Pannu-Dhillon has an ambition to complete a Master’s in clinical optometry within the next two years.

“As a locum optometrist, I have a profession where I can largely juggle a balance between work and spending time with my children,” Pannu-Dhillon explained. “Many women I know are in careers without this option.”

The optometrist raised the need for an improved allowance for childcare.

“Paying for childcare is costly and can differ based on where you live in the UK, what type of service you need and how many hours per week you need someone to look after your child,” she explained. “Holiday childcare is a solution for many parents working outside of term-time, when many early years settings are closed.”

Sharing her view on the importance of empowering women in optometry, Pannu-Dhillon said: “I strive to create a work environment that is positive and encouraging.”

In particular, she emphasised the importance of all staff members being able to ask questions. She said: “When we feel comfortable to ask any question – big or small – it promotes learning.”

Other suggestions raised included an entrepreneur scheme that would help fund mothers aiming to establish a business. Discussions covered funding currently available for entrepreneurs, such as the New Enterprise Allowance and Start-Up Loan.

Another topic of discussion also touched on apprenticeship schemes, from school leavers to people wishing to upskill or change careers.

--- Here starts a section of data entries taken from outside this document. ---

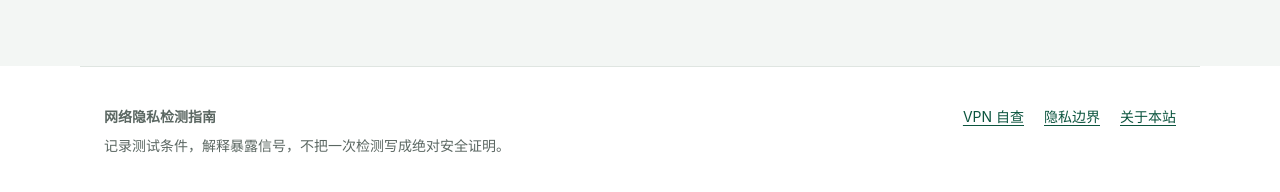
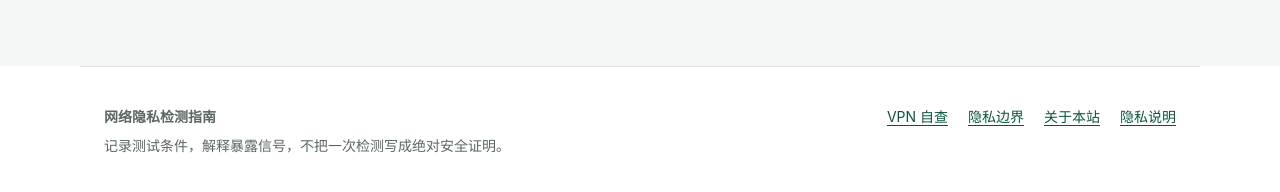
Before and after one commit to ximenshu2/ximenshu2.github.io, a Jekyll site: the page built from index.html, in a window 1280 px wide and 900 px high, scrolled down 2688 px. Shown: the part 688-880 px from the top of the window. Built offline with Jekyll 4.4.1, drawn with Linux system fonts in a browser that asks for light colours.

Commit message:
Update default.html

```diff
--- a/_layouts/default.html
+++ b/_layouts/default.html
@@ -301,6 +301,10 @@
         关于本站
       </a>
 
+      <a href="{{ '/privacy-policy/' | relative_url }}">
+        隐私说明
+      </a>
+
     </div>
 
   </footer>
```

Reflecting on the visit to 10 Downing Street, Pannu-Dhillon told OT: “From the experience, I took away the importance of voicing our opinions and raising issues, and if possible, being the voice for someone else and supporting each other.”

If she was to repeat the experience, Pannu-Dhillon said she would want to discuss the need for myopia management to be made available on the NHS.

“All children should have access to all the options for myopia control,” she emphasised, highlighting the “urgent need” for the NHS to recognise myopia as a disease and allow all children “much needed access” to management options.